JUNEAU, Alaska – The number of moon jellyfish floating in Alaskan waters has increased and residents must be prepared, the scientists said.
Hot ocean temperatures and plentiful zooplankton food contributed to the increase in sightings, the Juneau Empire reported on Friday.
Moon jellyfish, also known as Aurelia aurita, released sperm and eggs freely into the water during the spring season, said Sherry Tamone, a professor of marine biology at the University of Alaska in the southeast. The jellyfish fertilized independently of the original mother water and has now reached maturity.
Scientists have asked residents to leave the jellyfish alone or risk being bitten.
"If you see them on the beach, leave them," Tamone said. "Don't try to catch them, or you may irritate your hand."
Although the bite is less painful than other jellyfish, the moon bite would still irritate humans, experts said.
For the best views, experts recommended watching jellyfish from a pier.
There are concerns that many jellyfish in the water may throw out of the ecosystem because they would overeat zooplankton, Tamone said.

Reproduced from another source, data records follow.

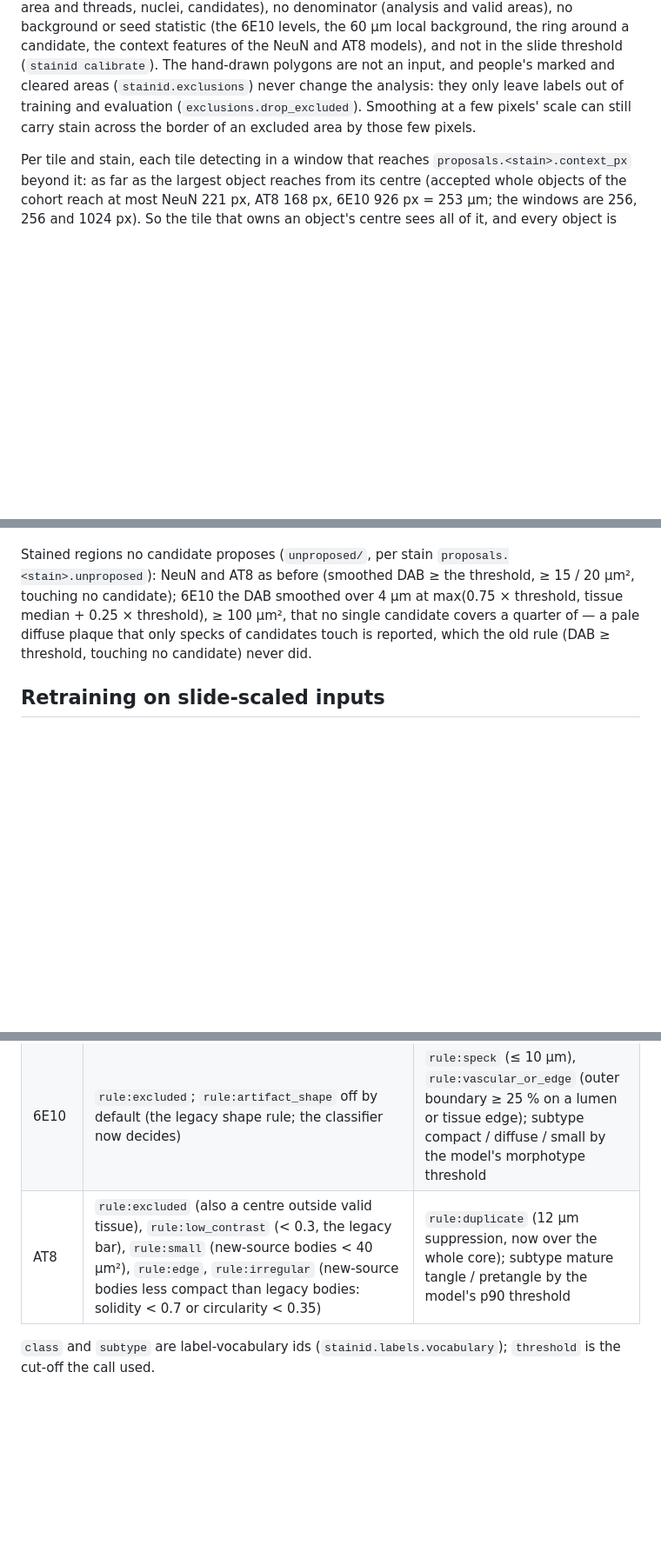
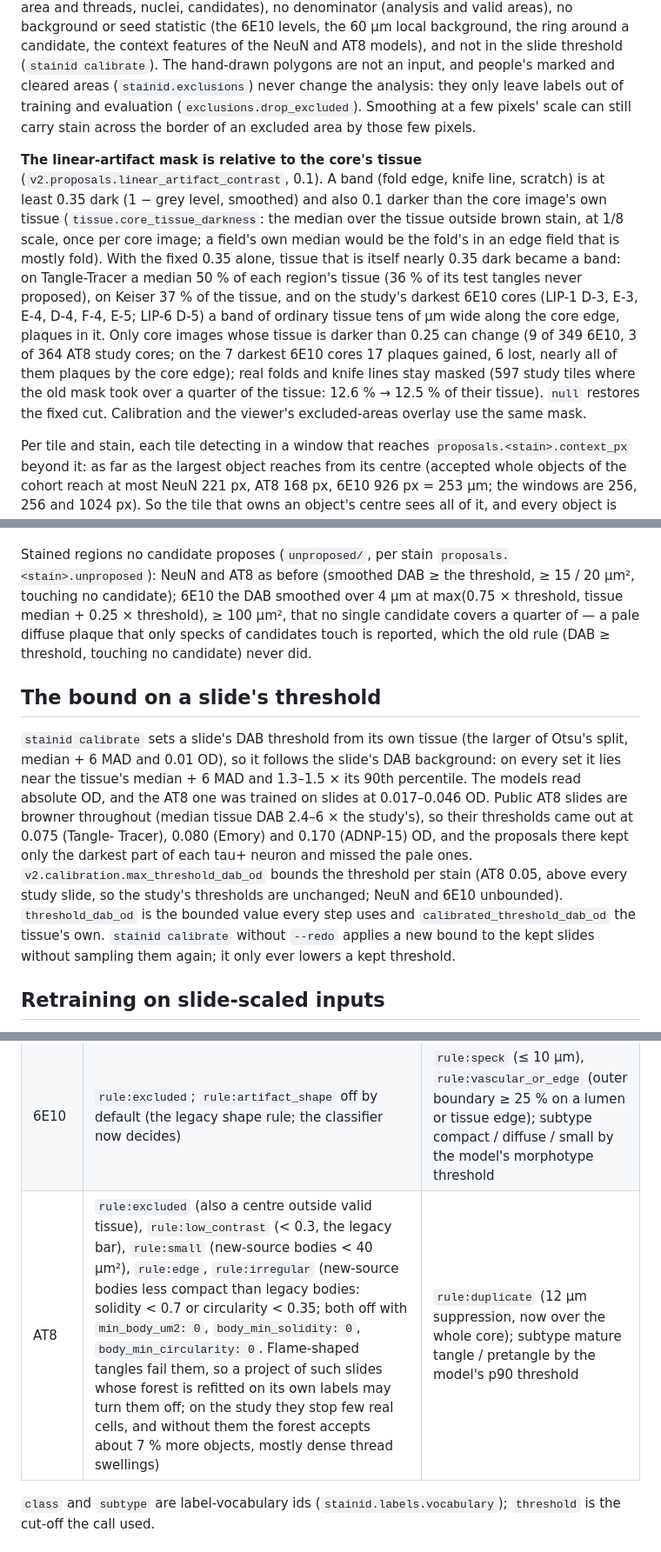
Before and after one commit to skysky2333/stainID, a Markdown page: docs/pipeline_v2.md, 3 parts joined by grey strips. Shown at 87% size. Drawn GitHub-style; blank space fills up the shorter version.

Commit message:
Docs: the relative linear-artifact mask, the AT8 threshold bound, and when the AT8 shape rules may be off

```diff
--- a/docs/pipeline_v2.md
+++ b/docs/pipeline_v2.md
@@ -48,6 +48,18 @@ and AT8 models), and not in the slide threshold (`stainid calibrate`). The hand-
 people's marked and cleared areas (`stainid.exclusions`) never change the analysis: they only leave labels out of
 training and evaluation (`exclusions.drop_excluded`). Smoothing at a few pixels' scale can still carry stain across
 the border of an excluded area by those few pixels.
+
+**The linear-artifact mask is relative to the core's tissue** (`v2.proposals.linear_artifact_contrast`, 0.1). A band
+(fold edge, knife line, scratch) is at least 0.35 dark (1 − grey level, smoothed) and also 0.1 darker than the core
+image's own tissue (`tissue.core_tissue_darkness`: the median over the tissue outside brown stain, at 1/8 scale, once
+per core image; a field's own median would be the fold's in an edge field that is mostly fold). With the fixed 0.35
+alone, tissue that is itself nearly 0.35 dark became a band: on Tangle-Tracer a median 50 % of each region's tissue
+(36 % of its test tangles never proposed), on Keiser 37 % of the tissue, and on the study's darkest 6E10 cores (LIP-1
+D-3, E-3, E-4, D-4, F-4, E-5; LIP-6 D-5) a band of ordinary tissue tens of µm wide along the core edge, plaques in it.
+Only core images whose tissue is darker than 0.25 can change (9 of 349 6E10, 3 of 364 AT8 study cores; on the 7 darkest
+6E10 cores 17 plaques gained, 6 lost, nearly all of them plaques by the core edge); real folds and knife lines stay
+masked (597 study tiles where the old mask took over a quarter of the tissue: 12.6 % → 12.5 % of their tissue).
+`null` restores the fixed cut. Calibration and the viewer's excluded-areas overlay use the same mask.
 
 Per tile and stain, each tile detecting in a window that reaches `proposals.<stain>.context_px` beyond it: as far as
 the largest object reaches from its centre (accepted whole objects of the cohort reach at most NeuN 221 px, AT8 168 px,
@@ -167,6 +179,18 @@ max(0.75 × threshold, tissue median + 0.25 × threshold), ≥ 100 µm², that n
 pale diffuse plaque that only specks of candidates touch is reported, which the old rule (DAB ≥ threshold, touching no
 candidate) never did.
 
+## The bound on a slide's threshold
+
+`stainid calibrate` sets a slide's DAB threshold from its own tissue (the larger of Otsu's split, median + 6 MAD and
+0.01 OD), so it follows the slide's DAB background: on every set it lies near the tissue's median + 6 MAD and 1.3–1.5 ×
+its 90th percentile. The models read absolute OD, and the AT8 one was trained on slides at 0.017–0.046 OD. Public AT8
+slides are browner throughout (median tissue DAB 2.4–6 × the study's), so their thresholds came out at 0.075 (Tangle-
+Tracer), 0.080 (Emory) and 0.170 (ADNP-15) OD, and the proposals there kept only the darkest part of each tau+ neuron
+and missed the pale ones. `v2.calibration.max_threshold_dab_od` bounds the threshold per stain (AT8 0.05, above every
+study slide, so the study's thresholds are unchanged; NeuN and 6E10 unbounded). `threshold_dab_od` is the bounded
+value every step uses and `calibrated_threshold_dab_od` the tissue's own. `stainid calibrate` without `--redo` applies
+a new bound to the kept slides without sampling them again; it only ever lowers a kept threshold.
+
 ## Retraining on slide-scaled inputs
 
 The current models take DAB intensities in absolute OD, and some measures are cut at absolute OD floors; slides differ
@@ -203,7 +227,7 @@ The stain model scores every candidate from `m_` columns (`stainid.candidates.mo
 |---|---|---|
 | NeuN | `rule:excluded` (≥ 50 % excluded, or a Cellpose cell in a hand-drawn exclusion), `rule:near_profile`, `rule:pale_nucleus` (legacy Cellpose filters), `rule:shape` (legacy profile size / shape filter); for the new sources only: `rule:edge` (≥ 50 % within 5 µm of an edge or hole), `rule:fold` (≥ 50 % on a fold band with a weak edge, DAB gradient < 1 threshold per px: patches of the band; neurons on a band keep a sharp edge — the legacy NeuN detection never masked folds), `rule:irregular` (solidity < 0.6) | — |
 | 6E10 | `rule:excluded`; `rule:artifact_shape` off by default (the legacy shape rule; the classifier now decides) | `rule:speck` (≤ 10 µm), `rule:vascular_or_edge` (outer boundary ≥ 25 % on a lumen or tissue edge); subtype compact / diffuse / small by the model's morphotype threshold |
-| AT8 | `rule:excluded` (also a centre outside valid tissue), `rule:low_contrast` (< 0.3, the legacy bar), `rule:small` (new-source bodies < 40 µm²), `rule:edge`, `rule:irregular` (new-source bodies less compact than legacy bodies: solidity < 0.7 or circularity < 0.35) | `rule:duplicate` (12 µm suppression, now over the whole core); subtype mature tangle / pretangle by the model's p90 threshold |
+| AT8 | `rule:excluded` (also a centre outside valid tissue), `rule:low_contrast` (< 0.3, the legacy bar), `rule:small` (new-source bodies < 40 µm²), `rule:edge`, `rule:irregular` (new-source bodies less compact than legacy bodies: solidity < 0.7 or circularity < 0.35; both off with `min_body_um2: 0`, `body_min_solidity: 0`, `body_min_circularity: 0`. Flame-shaped tangles fail them, so a project of such slides whose forest is refitted on its own labels may turn them off; on the study they stop few real cells, and without them the forest accepts about 7 % more objects, mostly dense thread swellings) | `rule:duplicate` (12 µm suppression, now over the whole core); subtype mature tangle / pretangle by the model's p90 threshold |
 
 `class` and `subtype` are label-vocabulary ids (`stainid.labels.vocabulary`); `threshold` is the cut-off the call used.
 
```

However, this is not the case here.
Jellyfish and sea nettles are also common in northern waters, the scientists said.